Writing to the Supreme Court (SC) in response to its June 9 order, Prime Minister Oli argued that the members of parliament (MPs) can not go against party discipline. “One who is elected based on a party’s principles, ideology, policy and manifesto is not supposed to be independent to support the leader from another party in the course of new government formation,” he wrote, adding that the members of the ruling CPN-UML are not allowed to support Sher Bahadur Deuba as the new prime minister as per Article 76 (5) of the constitution.
In the written response, PM Oli has claimed that the act of nearly two dozen UML former members of the HoR cannot be deemed constitutional in a political system like ours which has adopted the parliamentary system.
Earlier, the apex court asked the defendants including Prime Minister Oli, the Office of President and the Office of Prime Minister and Council of Ministers (OPMCM) to submit a written response by June 22 regarding the dissolution of the lower House of parliament. Hearing on the writ petitions registered against the House dissolution, a five-member Constitutional Bench headed by Chief Justice Cholendra Shumsher JBR sought written responses from the defendants to justify the dissolution of the House for a second time.
In his response, Oli has claimed that the writ petitioners including Nepali Congress (NC) President Sher Bahadur Deuba have violated the limitations and principles of the multi-party parliamentary system and party discipline.
It is to be noted that as many as 149 members of the dissolved House signed the petition submitted by NC President Deuba to President Bidya Devi Bhandari, while staking his claim to a new government as per Article 76 (5) on May 21. PM Oli, who had stated that he could not win a confidence motion as per Article 76 (4) and asked the president to initiate further processes, also laid his claim to form a new government.
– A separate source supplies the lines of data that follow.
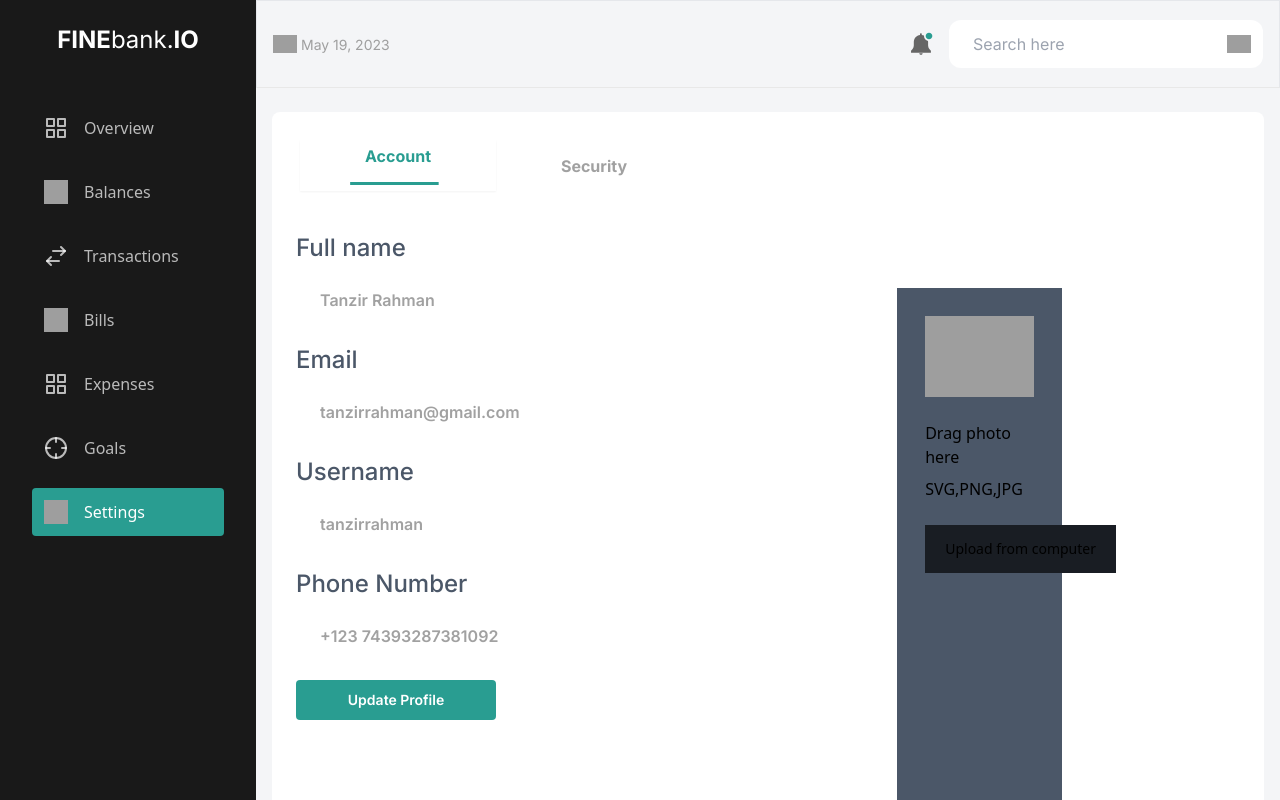
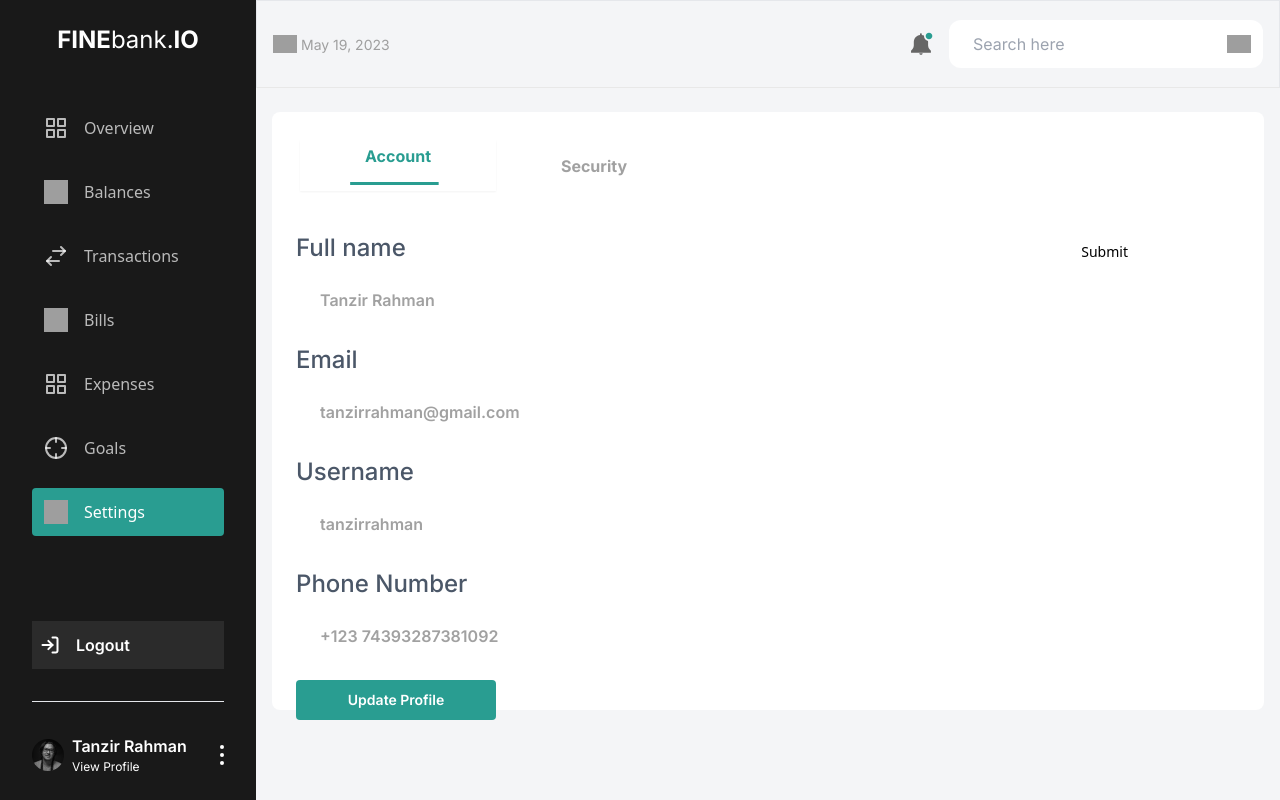
Before and after one commit to PaccyC/banking-system-springboot-microservices-kafka-zipkin, a React (Vite) app in the folder frontend/: page /settings in a window 1280 px wide. Shown: the top 800 px of the page. Built offline with nearby package versions, Linux system fonts and the light colour scheme; grey boxes are pictures that could not be loaded.

Commit message:
comments in fileuploader

```diff
--- a/frontend/src/components/FileUploader.tsx
+++ b/frontend/src/components/FileUploader.tsx
@@ -1,71 +1,12 @@
-import  {useCallback, useEffect, useState} from 'react'
-// import {FileWithPath, useDropzone} from 'react-dropzone'
-import { Button } from '../components/ui/button';
+
+const FileUploader = () => {
 
 
-interface Props{
-    fieldChange: (Files : File[])=>void;
-    mediaUrl: string;
-}
-const FileUploader = ({fieldChange}:Props) => {
-
-    const [files, setFiles] = useState<File[]>([]);
-    const [fileUrl,setFileUrl]= useState("");
 
 
-  //   useEffect(() => {
-  //     if (mediaUrl) {
-  //         setFileUrl(mediaUrl);
-  //     }
-  // }, [mediaUrl]);
+  return (
+    <div>
 
-    // const onDrop = useCallback(
-    //   (acceptedFiles:FileWithPath[] )=>{
-    //     setFiles(acceptedFiles)
-    //     fieldChange(acceptedFiles);
-    //     setFileUrl(URL.createObjectURL(acceptedFiles[0]))
-
-    // },[files])
-    //
-    // const {getRootProps, getInputProps} = useDropzone({
-    //     onDrop,
-    // accept:{
-    //     "image/*":[".png",".jpg",".gif",".svg"]
-    // }})
-  return (
-    <div
-    //  {...getRootProps()}
-         className=' flex flex-col flex-center bg-dark-3 rounded-xl cursor-pointer' >
-      <input
-      // {...getInputProps()}
-      className=' cursor-pointer'/>
-      {
-        fileUrl ?
-        <>
-
-        <div className=' flex flex-1 justify-center w-full p-5 lg:p-10'>
-            <img
-              src={fileUrl}
-              alt="uploader-image"
-              className='h-80 lg:h-[480px] w-full rounded-[24px] object-cover object-top '
-              />
-        </div>
-        <p className='text-light-4 text-center small-regular w-full p-4 border-t border-t-dark-4'>Click or drag a photos to replace</p>
-        </>
-             :
-        <div className=' flex-col flex-center h-80 p-7 lg:h-[621px]'>
-         <img
-            src="/assets/icons/file-upload.svg"
-            alt="upload"
-         />
-         <h3 className=' base-medium text-light-2 mb-2 mt-6'>Drag photo here</h3>
-         <p className=' text-light-4 small-regular mb-6 '>SVG,PNG,JPG</p>
-         <Button className=' h-12 bg-dark-4 px-5 text-light-1 flex gap-2'>
-            Upload from computer
-         </Button>
-        </div>
-
-      }
     </div>
   )
 }
--- a/frontend/src/pages/Settings.tsx
+++ b/frontend/src/pages/Settings.tsx
@@ -14,13 +14,13 @@ import { z } from "zod"
 import { toast } from "../hooks/use-toast"
 import {
   Form,
-  FormControl,
-  FormField,
-  FormItem,
-  FormLabel,
-  FormMessage,
+  // FormControl,
+  // FormField,
+  // FormItem,
+  // FormLabel,
+  // FormMessage,
 } from "../components/ui/form"
-import FileUploader from "../components/FileUploader"
+// import FileUploader from "../components/FileUploader"
 
 
 
@@ -128,7 +128,7 @@ const Settings = () => {
 
     <Form {...form}>
       <form onSubmit={form.handleSubmit(onSubmit)} className="w-2/3 space-y-6">
-      <FormField
+      {/* <FormField
         control={form.control}
         name="username"
         render={({ field }) => (
@@ -143,7 +143,7 @@ const Settings = () => {
             <FormMessage className=" text-red" />
           </FormItem>
         )}
-      />
+      /> */}
         <Button type="submit">Submit</Button>
       </form>
     </Form>
```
After President Bhandari dismissed the claims of Oli and Deuba, the Oli-led Cabinet recommended to the President to dissolve the House. Acting upon the recommendation, President Bhandari dissolved the 275-member lower House on May 22 for a second time. A couple of days after the dissolution, 146 MPs of the dissolved House reached the Supreme Court and registered the writ petition at the Supreme Court, demanding the reinstatement of the House and appointment of Deuba as the new PM.
Defending the House dissolution move, PM Oli has argued that the court cannot appoint the prime minister as it is only supposed to interpret the constitution and laws. “Article 76 has authorized no one except the president to appoint the prime minister,”
He has also claimed that no alternative government can be formed through the existing equation in the dissolved parliament.
In his 19-point response, Oli has presented a number of arguments to justify the second episode of House dissolution.
The Constitutional Bench is scheduled to resume hearing on the writ petitions starting June 23.